Warne Marsh & Kenny Drew In Copenhagen (Storyville). Recorded in 1980, Marsh–a tenor sax master of subtlety and liquid imagination–plays in a quartet with Drew, one of the brightest graduates of Bud Powell’s college of bebop piano knowledge. Marsh has a few “oops” moments in note choices, but hearing him think his way out of them is part of the fun. This CD has one of Marsh’s most stimulating explorations of “Star Eyes,” a song that inspired him for decades.
The Vanguard Jazz Orchestra, Monday Night Live At The Village
Vanguard (Planet Arts). In a continuum that started with Thad Jones-Mel Lewis and ran through the Mel Lewis Jazz Orchestra, the VJO carries on a solid tradition of elevated musicianship, unfettered swinging and good, clean fun. Imperishable arrangements by Jones, Bob Brookmeyer and Jim McNeely provide extended opportunities for the band’s galaxy of soloists. Among the players are Dick Oatts, Terell Stafford, Scott Wendholt, John Mosca, Rich Perry, Ralph Lalama, Gary Smulyan and McNeely.
Reptet, Chicken Or Beef? (Monktail). The method in their madness is sometimes concealed in over-the-top shenanigans, but there’s plenty of artistry, discipline and technique in this second CD by the Seattle sextet. They meld a wild combination of musical ingredients into tight arrangements that in some of their more structured moments recall the combo writing of Rod Levitt, in others jump bands of the early forties and, in many, nothing but Reptet.

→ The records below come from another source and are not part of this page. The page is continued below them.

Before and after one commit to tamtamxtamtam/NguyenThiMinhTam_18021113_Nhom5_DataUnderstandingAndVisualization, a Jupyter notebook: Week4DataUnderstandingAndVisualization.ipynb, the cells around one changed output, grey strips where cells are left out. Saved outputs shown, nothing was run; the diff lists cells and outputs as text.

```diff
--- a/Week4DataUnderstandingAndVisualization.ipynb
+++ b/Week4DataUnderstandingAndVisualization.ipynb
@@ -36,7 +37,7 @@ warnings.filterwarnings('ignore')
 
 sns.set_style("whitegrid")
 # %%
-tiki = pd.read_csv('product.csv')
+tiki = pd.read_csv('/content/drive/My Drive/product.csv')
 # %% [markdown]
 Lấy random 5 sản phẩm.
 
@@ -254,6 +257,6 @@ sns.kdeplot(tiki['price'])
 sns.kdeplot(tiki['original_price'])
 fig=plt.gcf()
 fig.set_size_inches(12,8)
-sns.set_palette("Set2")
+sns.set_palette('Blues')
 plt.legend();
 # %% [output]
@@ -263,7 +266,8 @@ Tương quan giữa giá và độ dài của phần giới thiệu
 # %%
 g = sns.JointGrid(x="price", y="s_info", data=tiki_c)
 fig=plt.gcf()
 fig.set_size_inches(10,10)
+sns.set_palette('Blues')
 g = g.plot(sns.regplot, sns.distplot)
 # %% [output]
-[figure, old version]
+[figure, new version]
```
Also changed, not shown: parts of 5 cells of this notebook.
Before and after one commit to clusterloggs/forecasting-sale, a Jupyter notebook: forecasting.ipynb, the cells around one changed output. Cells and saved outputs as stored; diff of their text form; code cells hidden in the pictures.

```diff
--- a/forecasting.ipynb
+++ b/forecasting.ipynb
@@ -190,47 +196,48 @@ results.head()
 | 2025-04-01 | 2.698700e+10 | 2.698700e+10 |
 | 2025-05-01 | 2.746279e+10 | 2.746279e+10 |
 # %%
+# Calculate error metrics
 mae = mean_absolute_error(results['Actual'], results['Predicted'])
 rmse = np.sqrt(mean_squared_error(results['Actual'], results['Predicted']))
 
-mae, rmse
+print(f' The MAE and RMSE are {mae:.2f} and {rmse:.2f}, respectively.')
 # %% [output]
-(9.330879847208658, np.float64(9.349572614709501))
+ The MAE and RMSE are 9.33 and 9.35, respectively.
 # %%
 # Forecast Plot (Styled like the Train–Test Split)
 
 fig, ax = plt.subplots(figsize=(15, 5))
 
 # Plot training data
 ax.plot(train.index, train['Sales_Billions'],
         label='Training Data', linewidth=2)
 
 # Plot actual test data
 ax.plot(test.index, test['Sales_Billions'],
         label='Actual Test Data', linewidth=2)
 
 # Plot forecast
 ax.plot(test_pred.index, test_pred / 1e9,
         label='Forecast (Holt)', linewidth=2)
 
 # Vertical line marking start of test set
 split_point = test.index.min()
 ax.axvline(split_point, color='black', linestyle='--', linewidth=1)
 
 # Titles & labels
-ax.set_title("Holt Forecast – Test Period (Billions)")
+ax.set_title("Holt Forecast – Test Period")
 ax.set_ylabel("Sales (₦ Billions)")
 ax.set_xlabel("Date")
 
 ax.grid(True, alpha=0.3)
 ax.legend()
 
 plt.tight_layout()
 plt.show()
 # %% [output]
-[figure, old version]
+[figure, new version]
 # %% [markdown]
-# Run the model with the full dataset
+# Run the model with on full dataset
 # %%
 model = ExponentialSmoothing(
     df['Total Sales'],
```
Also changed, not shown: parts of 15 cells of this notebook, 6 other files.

Gloria Cheng, Piano Music of Salonen, Stucky, and Lutoslawski (Telarc). Cheng specializes in music of twentieth and twenty-first
century composers. Her brilliant playing of Witold Lutoslawski’s 1934 sonata discloses his early inspiration in the impressionistic lyricism of Ravel and Debussy, a revelation to me. Steven Stucky’s and Esa-Pekka Salonen’s pieces–written in recent years–in turn show their debts to Lutoslawski. Cheng soars through these demanding compositions with touch, articulation and dynamics that may overcome any resistance you have to contemporary “classical” music. The deftness and feeling she brings to the “Chorale” section of Salonen’s Three Preludes reminded me of something. I dug out The Gary McFarland Orchestra with Special Guest Bill Evans from 1963 and listened to “Night Images.” Sure enought, the moods, if not the styles, of Salonen’s and McFarland’s pieces complement one another perfectly. It’s all music, folks.